## What is expected
Copy each line of the records below that has "else" in it.

## Study material

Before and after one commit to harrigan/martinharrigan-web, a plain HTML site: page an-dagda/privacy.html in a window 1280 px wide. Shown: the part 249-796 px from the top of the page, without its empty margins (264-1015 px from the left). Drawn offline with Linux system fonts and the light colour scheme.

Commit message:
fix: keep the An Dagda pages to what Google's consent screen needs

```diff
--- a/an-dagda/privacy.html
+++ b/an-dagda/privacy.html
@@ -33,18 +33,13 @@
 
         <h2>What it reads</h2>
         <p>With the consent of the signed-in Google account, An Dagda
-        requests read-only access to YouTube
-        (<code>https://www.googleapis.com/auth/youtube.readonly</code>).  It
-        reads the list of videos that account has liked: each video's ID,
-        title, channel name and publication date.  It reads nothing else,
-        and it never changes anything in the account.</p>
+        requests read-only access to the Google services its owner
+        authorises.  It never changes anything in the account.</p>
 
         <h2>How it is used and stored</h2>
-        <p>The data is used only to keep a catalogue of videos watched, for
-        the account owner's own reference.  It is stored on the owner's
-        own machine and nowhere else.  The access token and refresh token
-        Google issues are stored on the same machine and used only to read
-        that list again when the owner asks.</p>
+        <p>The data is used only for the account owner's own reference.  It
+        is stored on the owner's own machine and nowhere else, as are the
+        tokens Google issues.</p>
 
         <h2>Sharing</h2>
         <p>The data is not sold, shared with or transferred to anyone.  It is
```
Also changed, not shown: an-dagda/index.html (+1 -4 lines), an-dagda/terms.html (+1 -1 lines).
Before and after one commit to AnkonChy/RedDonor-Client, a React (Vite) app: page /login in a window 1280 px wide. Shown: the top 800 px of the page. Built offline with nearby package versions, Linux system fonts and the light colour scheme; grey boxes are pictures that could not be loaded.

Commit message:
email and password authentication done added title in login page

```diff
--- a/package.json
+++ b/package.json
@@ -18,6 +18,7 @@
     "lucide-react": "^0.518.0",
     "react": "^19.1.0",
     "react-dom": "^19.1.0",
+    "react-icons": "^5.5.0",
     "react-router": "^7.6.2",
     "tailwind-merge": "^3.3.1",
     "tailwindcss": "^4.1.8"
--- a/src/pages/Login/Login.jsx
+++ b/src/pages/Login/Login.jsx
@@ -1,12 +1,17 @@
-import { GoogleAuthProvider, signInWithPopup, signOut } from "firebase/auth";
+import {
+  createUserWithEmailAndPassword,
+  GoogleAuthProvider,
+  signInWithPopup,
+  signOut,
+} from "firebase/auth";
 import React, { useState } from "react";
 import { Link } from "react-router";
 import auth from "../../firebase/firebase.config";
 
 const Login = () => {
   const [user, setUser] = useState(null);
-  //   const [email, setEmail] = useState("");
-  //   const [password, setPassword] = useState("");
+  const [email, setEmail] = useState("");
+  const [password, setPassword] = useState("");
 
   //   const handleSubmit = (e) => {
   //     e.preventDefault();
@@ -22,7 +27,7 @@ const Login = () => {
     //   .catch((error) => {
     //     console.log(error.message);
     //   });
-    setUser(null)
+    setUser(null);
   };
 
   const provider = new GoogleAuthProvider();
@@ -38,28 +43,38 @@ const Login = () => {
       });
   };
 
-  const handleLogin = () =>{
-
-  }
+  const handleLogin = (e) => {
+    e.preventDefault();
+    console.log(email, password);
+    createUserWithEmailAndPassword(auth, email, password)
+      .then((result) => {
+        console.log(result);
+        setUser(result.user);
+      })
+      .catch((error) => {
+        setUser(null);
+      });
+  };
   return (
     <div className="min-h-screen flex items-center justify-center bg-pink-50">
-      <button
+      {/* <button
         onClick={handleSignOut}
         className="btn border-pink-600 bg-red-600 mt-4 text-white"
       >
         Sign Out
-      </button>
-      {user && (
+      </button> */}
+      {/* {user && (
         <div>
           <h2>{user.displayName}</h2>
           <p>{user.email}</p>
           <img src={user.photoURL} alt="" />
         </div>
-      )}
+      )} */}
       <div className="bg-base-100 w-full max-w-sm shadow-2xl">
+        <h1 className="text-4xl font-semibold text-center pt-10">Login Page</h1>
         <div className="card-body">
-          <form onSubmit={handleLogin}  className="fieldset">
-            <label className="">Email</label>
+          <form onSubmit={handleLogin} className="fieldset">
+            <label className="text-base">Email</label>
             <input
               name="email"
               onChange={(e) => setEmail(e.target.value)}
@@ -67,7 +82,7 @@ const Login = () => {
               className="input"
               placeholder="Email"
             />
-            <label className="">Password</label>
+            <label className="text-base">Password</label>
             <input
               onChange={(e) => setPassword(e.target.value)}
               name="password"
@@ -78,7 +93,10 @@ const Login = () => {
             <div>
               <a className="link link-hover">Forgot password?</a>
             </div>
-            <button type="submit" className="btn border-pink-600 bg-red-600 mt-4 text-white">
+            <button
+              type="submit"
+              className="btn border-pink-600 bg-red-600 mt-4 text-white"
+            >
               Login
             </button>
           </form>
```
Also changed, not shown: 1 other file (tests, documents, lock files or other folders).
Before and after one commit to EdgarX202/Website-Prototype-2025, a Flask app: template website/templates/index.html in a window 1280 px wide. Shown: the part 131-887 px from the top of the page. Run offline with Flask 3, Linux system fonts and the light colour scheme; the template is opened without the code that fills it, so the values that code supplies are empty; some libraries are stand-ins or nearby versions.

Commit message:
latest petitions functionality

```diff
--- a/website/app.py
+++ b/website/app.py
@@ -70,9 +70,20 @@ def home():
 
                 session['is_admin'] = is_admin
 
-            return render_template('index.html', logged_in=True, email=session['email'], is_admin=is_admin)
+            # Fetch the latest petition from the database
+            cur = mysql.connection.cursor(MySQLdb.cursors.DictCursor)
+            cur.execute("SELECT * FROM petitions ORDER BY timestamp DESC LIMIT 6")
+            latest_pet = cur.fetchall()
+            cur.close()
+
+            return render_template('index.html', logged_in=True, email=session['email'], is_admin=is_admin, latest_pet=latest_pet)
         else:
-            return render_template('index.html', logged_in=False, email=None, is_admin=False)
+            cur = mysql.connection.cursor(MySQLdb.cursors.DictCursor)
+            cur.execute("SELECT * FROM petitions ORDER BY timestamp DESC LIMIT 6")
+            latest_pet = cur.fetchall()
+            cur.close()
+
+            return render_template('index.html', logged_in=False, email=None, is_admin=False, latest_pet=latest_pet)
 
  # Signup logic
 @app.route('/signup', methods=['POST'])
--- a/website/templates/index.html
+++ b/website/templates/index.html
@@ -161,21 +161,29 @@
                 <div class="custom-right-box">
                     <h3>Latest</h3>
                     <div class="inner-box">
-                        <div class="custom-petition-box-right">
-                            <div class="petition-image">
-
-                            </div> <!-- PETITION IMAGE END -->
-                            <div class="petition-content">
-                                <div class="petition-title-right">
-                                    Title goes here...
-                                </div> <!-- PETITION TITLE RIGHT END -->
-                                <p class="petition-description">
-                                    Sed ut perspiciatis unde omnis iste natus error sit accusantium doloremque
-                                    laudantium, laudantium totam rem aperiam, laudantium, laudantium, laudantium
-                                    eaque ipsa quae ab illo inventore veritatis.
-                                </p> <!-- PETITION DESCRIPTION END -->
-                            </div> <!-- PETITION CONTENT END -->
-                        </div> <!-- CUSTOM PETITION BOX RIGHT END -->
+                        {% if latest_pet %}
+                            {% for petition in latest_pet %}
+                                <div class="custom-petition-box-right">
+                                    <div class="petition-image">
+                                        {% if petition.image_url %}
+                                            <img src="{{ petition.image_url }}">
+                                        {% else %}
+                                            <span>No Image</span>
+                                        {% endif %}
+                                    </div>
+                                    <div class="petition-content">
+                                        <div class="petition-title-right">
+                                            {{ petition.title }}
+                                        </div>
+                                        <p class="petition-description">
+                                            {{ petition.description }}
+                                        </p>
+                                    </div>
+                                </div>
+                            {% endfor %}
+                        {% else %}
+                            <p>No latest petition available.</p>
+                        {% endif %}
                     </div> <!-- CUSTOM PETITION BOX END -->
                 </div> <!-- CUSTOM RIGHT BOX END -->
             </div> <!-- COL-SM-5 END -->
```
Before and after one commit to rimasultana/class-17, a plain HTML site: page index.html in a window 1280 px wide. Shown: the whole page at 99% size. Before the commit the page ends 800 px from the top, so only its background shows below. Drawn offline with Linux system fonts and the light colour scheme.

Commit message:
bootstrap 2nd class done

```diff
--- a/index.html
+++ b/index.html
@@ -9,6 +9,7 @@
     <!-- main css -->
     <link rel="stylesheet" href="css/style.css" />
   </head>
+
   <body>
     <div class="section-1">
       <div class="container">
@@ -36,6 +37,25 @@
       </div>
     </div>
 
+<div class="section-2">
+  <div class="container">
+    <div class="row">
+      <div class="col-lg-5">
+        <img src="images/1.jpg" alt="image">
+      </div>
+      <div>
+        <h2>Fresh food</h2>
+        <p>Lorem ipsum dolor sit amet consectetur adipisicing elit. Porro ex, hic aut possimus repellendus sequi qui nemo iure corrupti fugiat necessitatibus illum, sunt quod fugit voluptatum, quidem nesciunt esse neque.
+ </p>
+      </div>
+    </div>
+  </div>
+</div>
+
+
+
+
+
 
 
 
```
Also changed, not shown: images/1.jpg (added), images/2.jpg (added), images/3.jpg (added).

## Written solution
-        title, channel name and publication date.  It reads nothing else,
-        own machine and nowhere else.  The access token and refresh token
+        is stored on the owner's own machine and nowhere else, as are the
         else:
+                                        {% else %}
+                        {% else %}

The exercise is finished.